Young MD et al (2015). Behavioral mediators of weight loss in the SHED-IT community randomized controlled trial for overweight and obese men, Annals of Behavioral Medicine, 49(2), 286-92.
Morgan PJ et al (2014). Associations between program outcomes and adherence to Social Cognitive Theory tasks: Process evaluation of the SHED-IT community weight loss trial for men, International Journal of Behavioural Nutrition and Physical Activity, 11:89.
Blomfield RL et al (2014). Impact of Self-help Weight Loss Resources With or Without Online Support on the Dietary Intake of Overweight and Obese Men: The SHED-IT randomised controlled trial, Obesity Research and Clinical Practice, 8(5), e476-87.
Collins CE et al (2013). Improvement in erectile function following weight loss in obese men: The SHED-IT randomized controlled trial, Obesity Research and Clinical Practice, 7 (6), e450-e454.
Morgan PJ et al (2013). The SHED-IT community trial: a randomized controlled trial of Internet- and paper-based weight loss programs tailored for overweight and obese men. Annals of Behavioural Medicine, 45(2), 139-152.
Morgan PJ et al (2011). Engaging men in weight loss: Experiences of men who participated in the male only SHED-IT pilot study. Obesity Research and Clinical Practice, 5(3), e239-e248.
Collins CE et al (2011). Men participating in a weight loss intervention are able to implement key dietary messages, but not those relating to vegetables or alcohol: The Self-Help, Exercise and Diet using Internet Technology (SHED-IT) study. Public Health Nutrition. 14(1), 168-175.
Morgan PJ et al (2011). 12-month outcomes and process evaluation of the SHED-IT RCT: An internet-based weight loss program targeting men. Obesity, 19(1), 142-151.
Morgan PJ et al (2010). The SHED-IT community trial study protocol: a randomized controlled trial of weight loss programs for overweight and obese men. BMC Public Health, 10, 701.
Morgan PJ et al (2009). SHED-IT randomized controlled trial: Evaluation of an internet-based weight-loss program for men. Obesity, 17(11), 2025-2032.
Who should use Workplace POWER?
- Overweight men or women (BMI 25-42 kgm-2) aged >18 years, looking to shed a few kilo’s, with access to a mobile phone or computer with internet facilities.
To check your BMI an online BMI calculator can be found here
- Users with a higher risk of medical problems may require closer supervision and support than that provided in Workplace POWER program.

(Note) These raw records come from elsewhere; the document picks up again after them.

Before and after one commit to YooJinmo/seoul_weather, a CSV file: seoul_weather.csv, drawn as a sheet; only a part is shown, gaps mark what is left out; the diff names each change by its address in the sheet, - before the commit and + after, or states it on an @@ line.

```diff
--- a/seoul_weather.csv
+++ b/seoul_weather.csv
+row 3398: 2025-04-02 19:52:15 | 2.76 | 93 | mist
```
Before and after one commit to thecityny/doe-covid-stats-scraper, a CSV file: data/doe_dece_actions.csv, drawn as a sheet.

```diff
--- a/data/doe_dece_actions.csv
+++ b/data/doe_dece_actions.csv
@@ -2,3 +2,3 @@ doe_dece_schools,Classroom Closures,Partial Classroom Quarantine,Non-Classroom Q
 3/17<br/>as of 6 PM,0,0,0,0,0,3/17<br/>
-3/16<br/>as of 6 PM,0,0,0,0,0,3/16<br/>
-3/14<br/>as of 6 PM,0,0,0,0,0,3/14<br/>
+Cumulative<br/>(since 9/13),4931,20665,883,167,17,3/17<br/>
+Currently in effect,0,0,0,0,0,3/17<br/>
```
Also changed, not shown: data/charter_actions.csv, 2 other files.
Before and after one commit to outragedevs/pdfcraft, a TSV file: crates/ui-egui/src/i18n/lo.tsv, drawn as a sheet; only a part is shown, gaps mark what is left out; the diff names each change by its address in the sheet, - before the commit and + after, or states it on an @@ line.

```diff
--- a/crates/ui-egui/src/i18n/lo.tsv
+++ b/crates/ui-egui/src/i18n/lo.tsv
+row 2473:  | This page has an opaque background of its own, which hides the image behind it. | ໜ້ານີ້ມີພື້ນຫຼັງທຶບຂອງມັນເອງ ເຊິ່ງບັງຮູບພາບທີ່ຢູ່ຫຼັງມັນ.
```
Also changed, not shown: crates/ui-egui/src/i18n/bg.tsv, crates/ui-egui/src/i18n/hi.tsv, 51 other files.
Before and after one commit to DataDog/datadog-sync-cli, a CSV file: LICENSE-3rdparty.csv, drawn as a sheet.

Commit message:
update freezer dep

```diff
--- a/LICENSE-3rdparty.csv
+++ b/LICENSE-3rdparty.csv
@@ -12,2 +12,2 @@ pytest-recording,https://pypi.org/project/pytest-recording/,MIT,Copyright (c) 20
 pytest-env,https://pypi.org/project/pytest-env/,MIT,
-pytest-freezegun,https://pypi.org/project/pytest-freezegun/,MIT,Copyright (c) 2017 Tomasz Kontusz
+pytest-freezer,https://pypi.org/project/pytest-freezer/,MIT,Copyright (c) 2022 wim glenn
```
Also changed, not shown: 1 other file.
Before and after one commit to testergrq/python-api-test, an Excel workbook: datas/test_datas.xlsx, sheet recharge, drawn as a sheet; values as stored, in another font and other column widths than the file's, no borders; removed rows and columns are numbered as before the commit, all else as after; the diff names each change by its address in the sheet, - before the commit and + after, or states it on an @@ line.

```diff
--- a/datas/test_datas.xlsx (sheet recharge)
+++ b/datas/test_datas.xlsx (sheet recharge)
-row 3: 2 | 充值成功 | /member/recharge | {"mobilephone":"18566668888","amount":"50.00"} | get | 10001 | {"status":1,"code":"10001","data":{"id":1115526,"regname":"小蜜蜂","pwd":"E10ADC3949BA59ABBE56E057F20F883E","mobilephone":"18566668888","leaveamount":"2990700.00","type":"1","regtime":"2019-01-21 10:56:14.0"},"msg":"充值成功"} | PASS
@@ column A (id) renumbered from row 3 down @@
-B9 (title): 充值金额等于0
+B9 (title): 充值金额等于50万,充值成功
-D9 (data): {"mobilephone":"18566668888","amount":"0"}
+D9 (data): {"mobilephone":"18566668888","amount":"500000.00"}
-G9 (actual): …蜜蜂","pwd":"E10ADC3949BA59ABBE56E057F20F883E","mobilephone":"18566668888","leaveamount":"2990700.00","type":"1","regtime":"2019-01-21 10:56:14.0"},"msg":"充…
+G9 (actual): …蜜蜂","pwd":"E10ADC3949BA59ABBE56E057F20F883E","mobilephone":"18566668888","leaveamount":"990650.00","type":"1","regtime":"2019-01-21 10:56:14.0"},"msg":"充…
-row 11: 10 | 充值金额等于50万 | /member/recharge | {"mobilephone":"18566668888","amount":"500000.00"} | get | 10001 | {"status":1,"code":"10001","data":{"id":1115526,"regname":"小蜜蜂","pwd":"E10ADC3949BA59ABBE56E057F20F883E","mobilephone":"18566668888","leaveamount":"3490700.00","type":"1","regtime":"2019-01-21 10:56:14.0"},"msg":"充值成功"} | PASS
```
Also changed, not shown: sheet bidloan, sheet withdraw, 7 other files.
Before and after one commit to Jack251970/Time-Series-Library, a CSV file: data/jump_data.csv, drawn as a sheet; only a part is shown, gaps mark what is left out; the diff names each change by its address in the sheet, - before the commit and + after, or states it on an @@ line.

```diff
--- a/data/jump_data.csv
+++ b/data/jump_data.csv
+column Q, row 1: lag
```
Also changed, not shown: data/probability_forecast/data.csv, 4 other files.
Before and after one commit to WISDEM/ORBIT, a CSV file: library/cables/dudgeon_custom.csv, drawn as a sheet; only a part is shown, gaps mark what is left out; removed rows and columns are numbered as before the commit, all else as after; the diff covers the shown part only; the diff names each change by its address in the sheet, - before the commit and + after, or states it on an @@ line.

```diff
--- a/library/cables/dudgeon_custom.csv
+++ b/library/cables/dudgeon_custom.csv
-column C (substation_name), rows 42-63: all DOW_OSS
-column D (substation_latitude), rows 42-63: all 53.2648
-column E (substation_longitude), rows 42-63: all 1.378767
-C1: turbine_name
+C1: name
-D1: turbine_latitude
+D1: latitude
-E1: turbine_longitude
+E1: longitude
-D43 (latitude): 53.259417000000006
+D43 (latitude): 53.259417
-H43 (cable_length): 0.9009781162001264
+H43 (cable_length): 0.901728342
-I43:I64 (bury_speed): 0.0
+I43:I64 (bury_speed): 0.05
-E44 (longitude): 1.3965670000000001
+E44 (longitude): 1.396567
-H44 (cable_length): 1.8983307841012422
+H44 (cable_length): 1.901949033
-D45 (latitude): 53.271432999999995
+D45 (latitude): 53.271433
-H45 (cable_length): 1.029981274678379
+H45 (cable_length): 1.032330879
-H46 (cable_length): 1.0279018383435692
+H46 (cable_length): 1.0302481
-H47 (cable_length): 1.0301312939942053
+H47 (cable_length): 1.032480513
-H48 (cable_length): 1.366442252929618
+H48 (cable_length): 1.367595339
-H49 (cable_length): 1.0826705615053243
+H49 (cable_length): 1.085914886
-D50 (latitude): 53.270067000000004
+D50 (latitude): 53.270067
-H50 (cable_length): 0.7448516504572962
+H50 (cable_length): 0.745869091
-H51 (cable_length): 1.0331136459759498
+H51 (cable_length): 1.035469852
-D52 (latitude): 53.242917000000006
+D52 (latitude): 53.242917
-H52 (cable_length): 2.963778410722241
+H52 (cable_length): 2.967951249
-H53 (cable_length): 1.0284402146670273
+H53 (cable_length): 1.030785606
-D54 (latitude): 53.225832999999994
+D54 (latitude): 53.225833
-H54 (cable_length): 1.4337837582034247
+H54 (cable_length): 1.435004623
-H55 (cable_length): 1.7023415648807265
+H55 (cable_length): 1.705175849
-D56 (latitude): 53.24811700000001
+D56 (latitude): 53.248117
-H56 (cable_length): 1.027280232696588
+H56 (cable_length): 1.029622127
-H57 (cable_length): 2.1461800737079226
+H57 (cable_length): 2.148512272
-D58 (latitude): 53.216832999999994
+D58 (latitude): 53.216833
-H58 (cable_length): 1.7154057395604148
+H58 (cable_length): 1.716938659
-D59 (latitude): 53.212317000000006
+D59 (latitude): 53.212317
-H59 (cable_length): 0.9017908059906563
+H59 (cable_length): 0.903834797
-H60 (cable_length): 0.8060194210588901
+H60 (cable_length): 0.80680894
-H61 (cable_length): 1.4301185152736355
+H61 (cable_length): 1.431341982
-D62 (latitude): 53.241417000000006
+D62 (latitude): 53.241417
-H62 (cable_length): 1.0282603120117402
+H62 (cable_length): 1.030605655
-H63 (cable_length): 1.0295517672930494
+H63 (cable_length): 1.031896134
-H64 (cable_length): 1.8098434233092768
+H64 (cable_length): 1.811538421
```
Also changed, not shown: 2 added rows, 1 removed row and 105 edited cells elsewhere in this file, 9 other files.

If you meet any of the following criteria it is recommended you seek professional medical advice PRIOR to participating in Workplace POWER:
- Age> 65 years
BMI < 20 or >42 kgm-2
Medical conditions including, suffering from cancer, liver disease (e.g. cirrhosis), kidney or gastrointestinal disease (e.g. Crohn’s disease), renal failure, coeliac disease and malabsorption diseases, epilepsy, gall bladder disorder or stones, gout, thyroid disease (overactive), angina, chest pain (undiagnosed) or severe shortness of breath, cardiac arrhythmia, heart disease or high blood cholesterol, heart attack, high blood pressure uncontrolled by medication
Type 1 or 2 diabetes
Taking medications that contain mono-amine oxidase inhibitors, lithium, anticoagulants (e.g. Warfarin), steroids, or medicated for arthritis
Undergone major surgery less than 3 months ago
Previous coronary bypass surgery
If you are following a medically prescribed diet for a health problem
Pregnant or breast feeding
Physical limitations that may reduce exercising capacity including musculoskeletal, joint or arthritic conditions Eating disorders, food allergies and/or sensitivities
Can women use Workplace POWER?
The information delivered in Workplace POWER is just as relevant for women as men and many men participating in our previous Workplace POWER programs have used the program with their wives/partners as a great way of motivating each other and losing weight together.
If you are a woman seeking to purchase Workplace POWER, you will simply require our small addition to the program resources which provides weight loss calculations specific to women.
Additionally, women who are pregnant or breast feeding should seek professional medical advice prior to using Workplace POWER.